● Exercise requirements:
Every record below should be written out exactly; pictures stay out.

● Supplied entries:
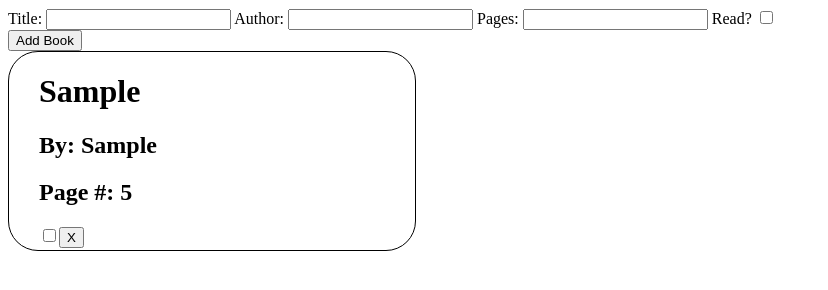
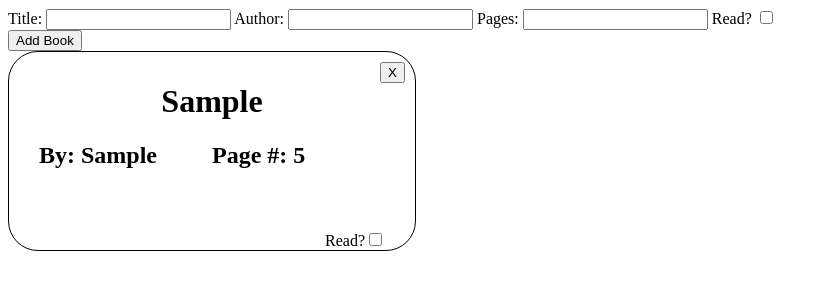
Before and after one commit to lomick2090/odin-library, a plain HTML site: page index.html in a window 1280 px wide. Both pictures are taken after typing "Sample", "Sample", "5" into the empty fields and a click on the button "Add Book". Shown: the whole page, without its empty margins (0-828 px from the left). Drawn offline with Linux system fonts and the light colour scheme.

Commit message:
Finish card text layout

```diff
--- a/script.js
+++ b/script.js
@@ -7,6 +7,7 @@ const pagesBox = document.getElementById('pages');
 const readBox = document.getElementById('read');
 const addButton = document.getElementById('add');
 
+//constructor for new books
 function book(title, author, pages, read) {
     this.title = title;
     this.author = author;
@@ -15,6 +16,8 @@ function book(title, author, pages, read) {
 }
 
 function addBookToLibrary() {
+
+    //stores and deletes input instead of using the traditional 'submit' button
     let inputTitle = titleBox.value;
     titleBox.value = '';
     let inputAuthor = authorBox.value;
@@ -29,6 +32,66 @@ function addBookToLibrary() {
     myLibrary.push(newBook);
     addCard();
 }
+
+function addCard() {
+    let card = document.createElement('div');
+    var i = myLibrary.length - 1;
+
+    //data-index is used later in other functions to connect the DOM elements to their corresponding data in myLibrary array
+    card.setAttribute('data-index', i);
+    card.className = 'card';
+
+    let newTitle = myLibrary[i].title;
+    let cardTitle = document.createElement('h1');
+    cardTitle.className = 'title';
+    cardTitle.innerHTML = newTitle;
+
+    let newAuthor = myLibrary[i].author;
+    let cardAuthor = document.createElement('h2');
+    cardAuthor.className = 'author';
+    cardAuthor.innerHTML = `By: ${newAuthor}`;
+
+    let newPages = myLibrary[i].pages;
+    let cardPages = document.createElement('h2');
+    cardPages.className = 'pages';
+    cardPages.innerHTML = `Page #: ${newPages}`;
+
+    let hasRead = myLibrary[i].read;
+    let cardRead = document.createElement('input');
+    cardRead.id = 'read';
+    cardRead.className = 'readbox';
+    cardRead.type = 'checkbox';
+    if (hasRead) {
+        cardRead.checked = true
+    } else {
+        cardRead.checked = false;
+    }
+
+    let labelRead = document.createElement('label')
+    labelRead.className = 'readlabel';
+    labelRead.id = 'read';
+    labelRead.innerHTML = 'Read?';
+
+    let xButton = document.createElement('button');
+    xButton.innerHTML = 'X';
+    xButton.className = 'exitbutton';
+
+    card.appendChild(cardTitle);
+    card.appendChild(cardAuthor);
+    card.appendChild(cardPages);
+    labelRead.appendChild(cardRead);
+    card.appendChild(labelRead);
+    card.appendChild(xButton);
+    cardHolder.appendChild(card);
+
+    let exitButtons = document.getElementsByClassName('exitbutton');
+    let readChecks = document.getElementsByClassName('readbox');
+
+    readChecks[readChecks.length - 1].addEventListener('click', toggleRead);
+    exitButtons[exitButtons.length - 1].addEventListener('click', deleteBook);
+}
+
+
 function deleteBook() {
     var index = this.parentNode.getAttribute('data-index');
     myLibrary.splice(index, 1);
@@ -50,55 +113,4 @@ function toggleRead () {
     }
 }
 
-
-
 addButton.addEventListener('click', addBookToLibrary);
-
-function addCard() {
-    let card = document.createElement('div');
-    let i = myLibrary.length - 1;
-    card.setAttribute('data-index', i);
-    card.className = 'card';
-
-    let newTitle = myLibrary[i].title;
-    let cardTitle = document.createElement('h1');
-    cardTitle.className = 'title';
-    cardTitle.innerHTML = newTitle;
-
-    let newAuthor = myLibrary[i].author;
-    let cardAuthor = document.createElement('h2');
-    cardAuthor.className = 'author';
-    cardAuthor.innerHTML = `By: ${newAuthor}`;
-
-    let newPages = myLibrary[i].pages;
-    let cardPages = document.createElement('h2');
-    cardPages.className = 'pages';
-    cardPages.innerHTML = `Page #: ${newPages}`;
-
-    let hasRead = myLibrary[i].read;
-    let cardRead = document.createElement('input');
-    cardRead.className = 'readbox';
-    cardRead.type = 'checkbox';
-    if (hasRead) {
-        cardRead.checked = true
-    } else {
-        cardRead.checked = false;
-    }
-
-    let xButton = document.createElement('button');
-    xButton.innerHTML = 'X';
-    xButton.className = 'exitbutton';
-
-    card.appendChild(cardTitle);
-    card.appendChild(cardAuthor);
-    card.appendChild(cardPages);
-    card.appendChild(cardRead);
-    card.appendChild(xButton);
-    cardHolder.appendChild(card);
-
-    const exitButtons = document.getElementsByClassName('exitbutton');
-    const readChecks = document.getElementsByClassName('readbox');
-
-    readChecks[readChecks.length - 1].addEventListener('click', toggleRead);
-    exitButtons[exitButtons.length - 1].addEventListener('click', deleteBook);
-}
--- a/style.css
+++ b/style.css
@@ -8,11 +8,32 @@
 .card {
     border: 1px solid black;
     border-radius: 30px;
+    padding-top: 10px;
     padding-left: 30px;
+    padding-right:30px;
+    display: grid;
+    grid-template-columns: 1fr 1fr;
+    grid-template-rows: 1.3fr 1fr 1fr;
+    position: relative;
 }
 
+.title {
+    grid-column: 1 / 3;
+    text-align: center;
+}
 
+.readlabel {
+    grid-column: 2 / 3;
+    justify-self: end;
+    align-self: end;
+}
 
-.h2 {
-    margin-bottom:0;
+.exitbutton {
+    position: absolute;
+    top: 10px;
+    right: 10px;
 }
+
+h2{
+    margin:0;
+}
```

● Solution:
Before and after one commit to lomick2090/odin-library, a plain HTML site: page index.html in a window 1280 px wide. Both pictures are taken after typing "Sample", "Sample", "5" into the empty fields and a click on the button "Add Book". Shown: the whole page, without its empty margins (0-828 px from the left). Drawn offline with Linux system fonts and the light colour scheme.

Commit message:
Finish card text layout

```diff
--- a/script.js
+++ b/script.js
@@ -7,6 +7,7 @@ const pagesBox = document.getElementById('pages');
 const readBox = document.getElementById('read');
 const addButton = document.getElementById('add');
 
+//constructor for new books
 function book(title, author, pages, read) {
     this.title = title;
     this.author = author;
@@ -15,6 +16,8 @@ function book(title, author, pages, read) {
 }
 
 function addBookToLibrary() {
+
+    //stores and deletes input instead of using the traditional 'submit' button
     let inputTitle = titleBox.value;
     titleBox.value = '';
     let inputAuthor = authorBox.value;
@@ -29,6 +32,66 @@ function addBookToLibrary() {
     myLibrary.push(newBook);
     addCard();
 }
+
+function addCard() {
+    let card = document.createElement('div');
+    var i = myLibrary.length - 1;
+
+    //data-index is used later in other functions to connect the DOM elements to their corresponding data in myLibrary array
+    card.setAttribute('data-index', i);
+    card.className = 'card';
+
+    let newTitle = myLibrary[i].title;
+    let cardTitle = document.createElement('h1');
+    cardTitle.className = 'title';
+    cardTitle.innerHTML = newTitle;
+
+    let newAuthor = myLibrary[i].author;
+    let cardAuthor = document.createElement('h2');
+    cardAuthor.className = 'author';
+    cardAuthor.innerHTML = `By: ${newAuthor}`;
+
+    let newPages = myLibrary[i].pages;
+    let cardPages = document.createElement('h2');
+    cardPages.className = 'pages';
+    cardPages.innerHTML = `Page #: ${newPages}`;
+
+    let hasRead = myLibrary[i].read;
+    let cardRead = document.createElement('input');
+    cardRead.id = 'read';
+    cardRead.className = 'readbox';
+    cardRead.type = 'checkbox';
+    if (hasRead) {
+        cardRead.checked = true
+    } else {
+        cardRead.checked = false;
+    }
+
+    let labelRead = document.createElement('label')
+    labelRead.className = 'readlabel';
+    labelRead.id = 'read';
+    labelRead.innerHTML = 'Read?';
+
+    let xButton = document.createElement('button');
+    xButton.innerHTML = 'X';
+    xButton.className = 'exitbutton';
+
+    card.appendChild(cardTitle);
+    card.appendChild(cardAuthor);
+    card.appendChild(cardPages);
+    labelRead.appendChild(cardRead);
+    card.appendChild(labelRead);
+    card.appendChild(xButton);
+    cardHolder.appendChild(card);
+
+    let exitButtons = document.getElementsByClassName('exitbutton');
+    let readChecks = document.getElementsByClassName('readbox');
+
+    readChecks[readChecks.length - 1].addEventListener('click', toggleRead);
+    exitButtons[exitButtons.length - 1].addEventListener('click', deleteBook);
+}
+
+
 function deleteBook() {
     var index = this.parentNode.getAttribute('data-index');
     myLibrary.splice(index, 1);
@@ -50,55 +113,4 @@ function toggleRead () {
     }
 }
 
-
-
 addButton.addEventListener('click', addBookToLibrary);
-
-function addCard() {
-    let card = document.createElement('div');
-    let i = myLibrary.length - 1;
-    card.setAttribute('data-index', i);
-    card.className = 'card';
-
-    let newTitle = myLibrary[i].title;
-    let cardTitle = document.createElement('h1');
-    cardTitle.className = 'title';
-    cardTitle.innerHTML = newTitle;
-
-    let newAuthor = myLibrary[i].author;
-    let cardAuthor = document.createElement('h2');
-    cardAuthor.className = 'author';
-    cardAuthor.innerHTML = `By: ${newAuthor}`;
-
-    let newPages = myLibrary[i].pages;
-    let cardPages = document.createElement('h2');
-    cardPages.className = 'pages';
-    cardPages.innerHTML = `Page #: ${newPages}`;
-
-    let hasRead = myLibrary[i].read;
-    let cardRead = document.createElement('input');
-    cardRead.className = 'readbox';
-    cardRead.type = 'checkbox';
-    if (hasRead) {
-        cardRead.checked = true
-    } else {
-        cardRead.checked = false;
-    }
-
-    let xButton = document.createElement('button');
-    xButton.innerHTML = 'X';
-    xButton.className = 'exitbutton';
-
-    card.appendChild(cardTitle);
-    card.appendChild(cardAuthor);
-    card.appendChild(cardPages);
-    card.appendChild(cardRead);
-    card.appendChild(xButton);
-    cardHolder.appendChild(card);
-
-    const exitButtons = document.getElementsByClassName('exitbutton');
-    const readChecks = document.getElementsByClassName('readbox');
-
-    readChecks[readChecks.length - 1].addEventListener('click', toggleRead);
-    exitButtons[exitButtons.length - 1].addEventListener('click', deleteBook);
-}
--- a/style.css
+++ b/style.css
@@ -8,11 +8,32 @@
 .card {
     border: 1px solid black;
     border-radius: 30px;
+    padding-top: 10px;
     padding-left: 30px;
+    padding-right:30px;
+    display: grid;
+    grid-template-columns: 1fr 1fr;
+    grid-template-rows: 1.3fr 1fr 1fr;
+    position: relative;
 }
 
+.title {
+    grid-column: 1 / 3;
+    text-align: center;
+}
 
+.readlabel {
+    grid-column: 2 / 3;
+    justify-self: end;
+    align-self: end;
+}
 
-.h2 {
-    margin-bottom:0;
+.exitbutton {
+    position: absolute;
+    top: 10px;
+    right: 10px;
 }
+
+h2{
+    margin:0;
+}
```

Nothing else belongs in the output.